A combination of satellite observations with ground-based follow-up observations and theoretical work began to unveil one of the biggest mysteries in modern astronomy. It turns out that GRBs occur incredibly far away, near the edge of the observable Universe in distant galaxies. (Though one of my favorite explanations was that GRBs were massive nuclear weapons being used in a galactic war.)
As astronomers began to learn more about GRBs, they began to notice differences in individual events. These differences were in the length of the event, in which there were two classifications: long-duration (longer than 2 seconds) and short-duration (less than 2 seconds). The short-duration ones can last for a few milliseconds though, and average about 0.3 seconds (300 milliseconds). Long-duration bursts can last up to several minutes and average around 30 seconds.
|Infographic describing theories on both long and short GRBs.|
It is believed that entirely different physical properties cause long and short duration GRBs. The long ones are the ones that astronomers feel confident in their knowledge of. The short GRBs are only theoretically described and remain a mystery. So there isn't much else to say about short-duration GRBs, they exist and their are missions to study them, but the data is so fleeting, it is hard to pinpoint how far away they are or what causes them.
For the long-duration GRBs there is a good amount known. In the 1990s is when astronomer's discovered the "afterglow" which allowed the origin of the GRB to be pinpointed. This "afterglow" pointed to galaxies at immense distances, Billions of light years away. Some of these GRBs first occurred before the Earth, being only 4 billion years old, even existed! The most recent likely happened when the Earth was young, perhaps before the first microbes formed.
|The faint smudge of a galaxy in the center of this Hubble image is where a GRB exploded in 1997.|
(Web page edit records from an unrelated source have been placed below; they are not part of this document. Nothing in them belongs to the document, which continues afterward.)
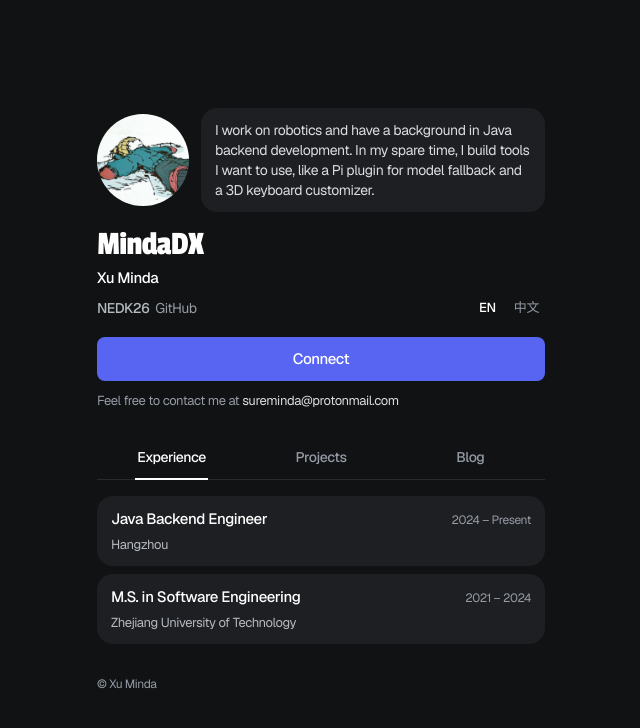
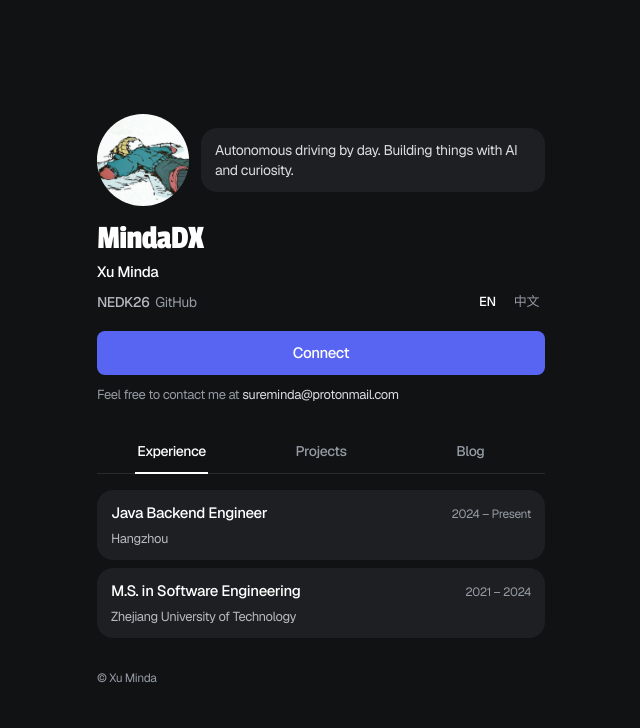
Before and after one commit to NEDK26/personalPages, a Next.js app: page / in a window 1280 px wide. Shown: the top 728 px of the page, without its empty margins (319-959 px from the left). Built offline with nearby package versions, Linux system fonts and the light colour scheme.

Commit message:
Update personal introduction

```diff
--- a/app/data.ts
+++ b/app/data.ts
@@ -1,6 +1,6 @@
 export const CONTENT = {
   en: {
-    name: 'Xu Minda', role: 'Robotics Engineer', intro: 'I work on robotics and have a background in Java backend development. In my spare time, I build tools I want to use, like a Pi plugin for model fallback and a 3D keyboard customizer.',
+    name: 'Xu Minda', role: 'Robotics Engineer', intro: 'Autonomous driving by day. Building things with AI and curiosity.',
     projectsLabel: 'Selected Projects', linkUnavailable: 'Not available yet', experienceLabel: 'Experience', blogLabel: 'Blog', emptyBlog: 'Articles coming soon.', connect: 'Connect', contact: 'Feel free to contact me at',
     tabs: { experience: 'Experience', projects: 'Projects', blog: 'Blog' }, tabListLabel: 'Profile',
     projectCollection: {
@@ -22,7 +22,7 @@ export const CONTENT = {
     ],
   },
   zh: {
-    name: '徐孟达', role: '机器人开发工程师', intro: '我做机器人开发，也有 Java 后端开发背景。业余做一些自己想用的工具，比如给 Pi 写模型回退插件，在浏览器里搭配自己的 3D 键盘。',
+    name: '徐孟达', role: '机器人开发工程师', intro: '白天做自动驾驶，其他时间带着好奇心用 AI 做点东西。',
     projectsLabel: '精选项目', linkUnavailable: '暂未提供', experienceLabel: '经历', blogLabel: '博客', emptyBlog: '文章准备中。', connect: '联系我', contact: '欢迎通过邮件联系我：',
     tabs: { experience: '经历', projects: '项目', blog: '博客' }, tabListLabel: '资料',
     projectCollection: {
```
In tracing GRBs back to their origin, astronomers began to study the galaxies that were the source of these explosions. Unfortunately there is no definite answer for what causes a GRB, but they are associated with a special sort of supernova seen in these distant galaxies, dubbed hypernova for their immense size and magnitude. The "smoking gun" that linked the two happened in March 2003 when the afterglow from a GRB perfectly matched the optical spectrum of a supernova in that galaxy.
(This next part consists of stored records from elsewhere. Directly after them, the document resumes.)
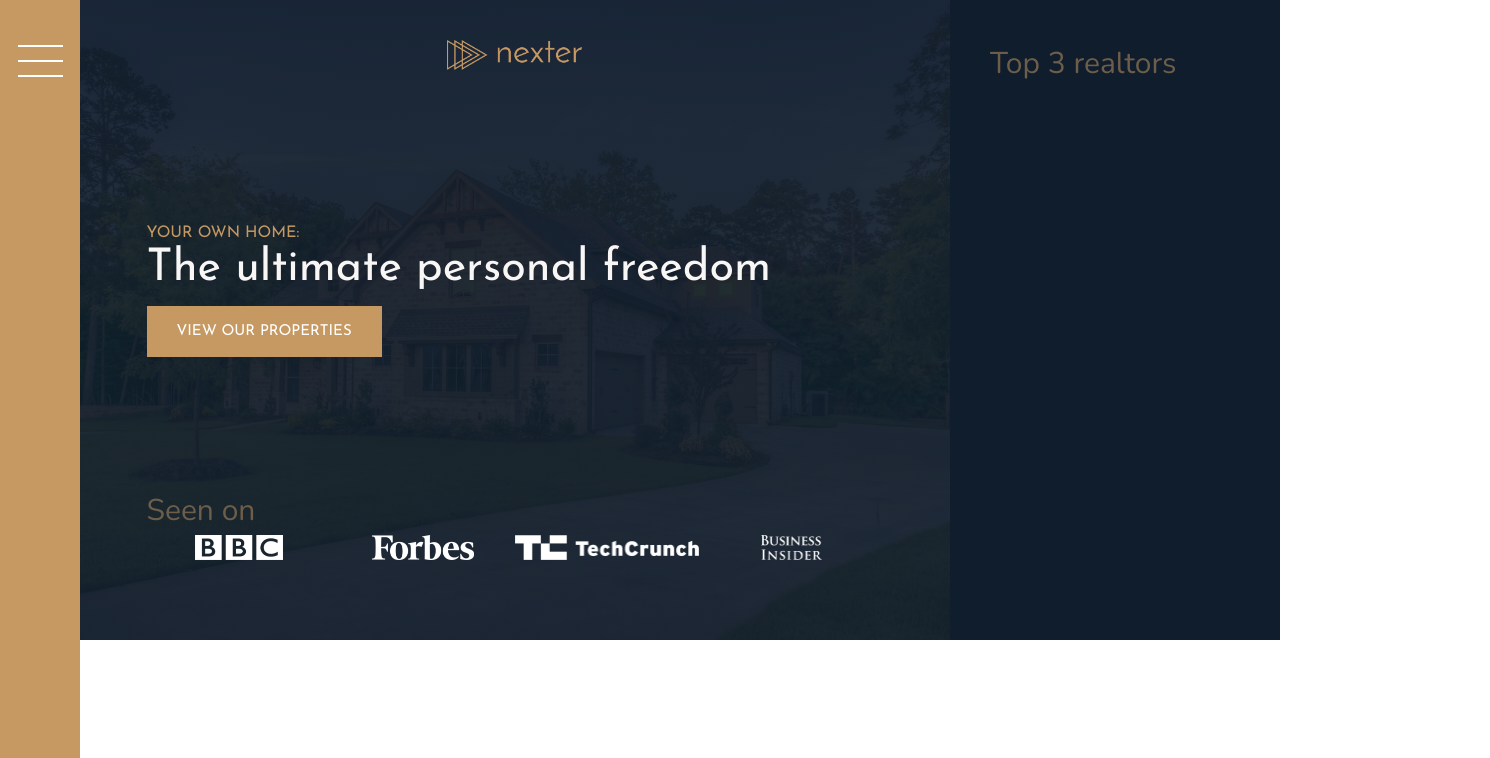
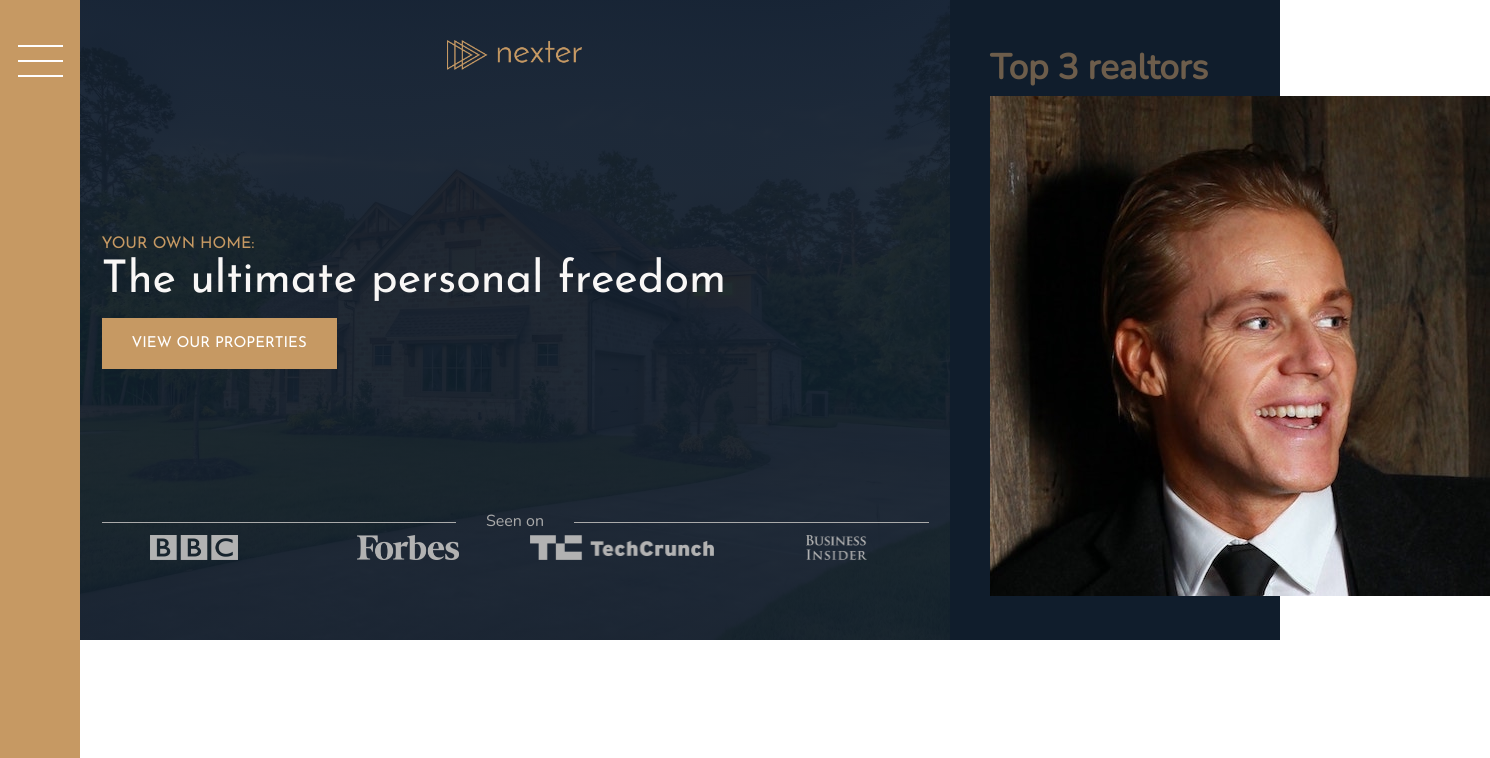
Before and after one commit to davidgq10/NexterWebsite-BaseOnGridLayout, a website: page index.html in a window 1280 px wide. Shown: the top 758 px of the page, 1490 px wide, since content can reach past the window. Drawn offline with nearby package versions, Linux system fonts and the light colour scheme.

Commit message:
working on header

```diff
--- a/index.html
+++ b/index.html
@@ -32,7 +32,17 @@
         </div>
     </header>
     <div class="realtors">
+        <h3 class="heding-3">
             Top 3 realtors
+        </h3>
+        <div class="realtors__list">
+            <img src="img/realtor-1.jpeg" alt="Realtor 1" class="realtors__img"></img>
+            <div class="realtors__details">
+                <div class="realtors__name">
+                    <h5 class="realtors__text"></h5>
+                </div>
+            </div>
+            </udivl>
         </div>
         <section class="features">
             <div class="feature">
@@ -367,7 +377,8 @@
                 <li class="nav__item"><a href="" class="nav__link">Come work with us</a></li>
             </ul>
             <p class="copyright">
-            &copy; Copyright 2017 by Jonas Schmedtmann. Feel free to use this project for your own purposes. This does
+                &copy; Copyright 2017 by Jonas Schmedtmann. Feel free to use this project for your own purposes. This
+                does
                 NOT apply if you plan to produce your own course or tutorials based on this project.
             </p>
         </footer>
--- a/sass/_header.scss
+++ b/sass/_header.scss
@@ -12,11 +12,13 @@
     grid-template-rows: 1fr min-content 6rem 1fr;
     grid-template-columns: max-content;
     justify-content: center;
+    overflow: visible;
 
 
     &__logo {
         height: 3rem;
         justify-self: center;
+        overflow: visible;
     }
 
     &__btn {
@@ -24,16 +26,34 @@
         justify-self: start;
     }
 
-    &__seenon-text {}
+    &__seenon-text {
+        display: grid;
+        grid-template-columns: 1fr max-content 1fr;
+        grid-column-gap: 3rem;
+        align-items: center;
+        font-size: 1.6rem;
+        color: $color-grey-light-2;
+
+        &::before,
+        &::after {
+            content: "";
+            height: 1px;
+            display: flex;
+            background-color: currentColor;
+
+        }
+
+    }
 
     &__seenon-logos {
         display: grid;
         grid-template-columns: repeat(4, 1fr);
+        grid-column-gap: 3rem;
 
         img {
             height: 2.5rem;
             justify-self: center;
-
+            filter: brightness(70%);
         }
     }
 }
```
Also changed, not shown: css/style.css. Lines whose indentation alone changed are shown as unchanged.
What causes the supernova and the GRB is the mystery though. It would require an incredibly massive amount of energy, either from a incredibly massive star or a black hole or neutron star. Some of the theories suggest neutron star collisions while others suggest the collapse of massive stars.
But even though gamma-ray bursts seem like scary unpredictable events, we got two things going for us. One, these things have all happened very, very far away where they cannot hurt us, although the closest ones have been known to cause satellite interference. And two, there is no indication that these burst are happening in closer, more modern galaxies.
If GRB's were still common in modern galaxies as we know them, they would occur a lot closer and more often. So there is some sort of point where these events must die off. The idea is kind of that star formation hit a certain limit, perhaps the right mixture of elements and the right temperatures are just not available anymore to create the stars responsible for GRBs. So, we are likely safe from any threat of annihilation by these incredibly violent events.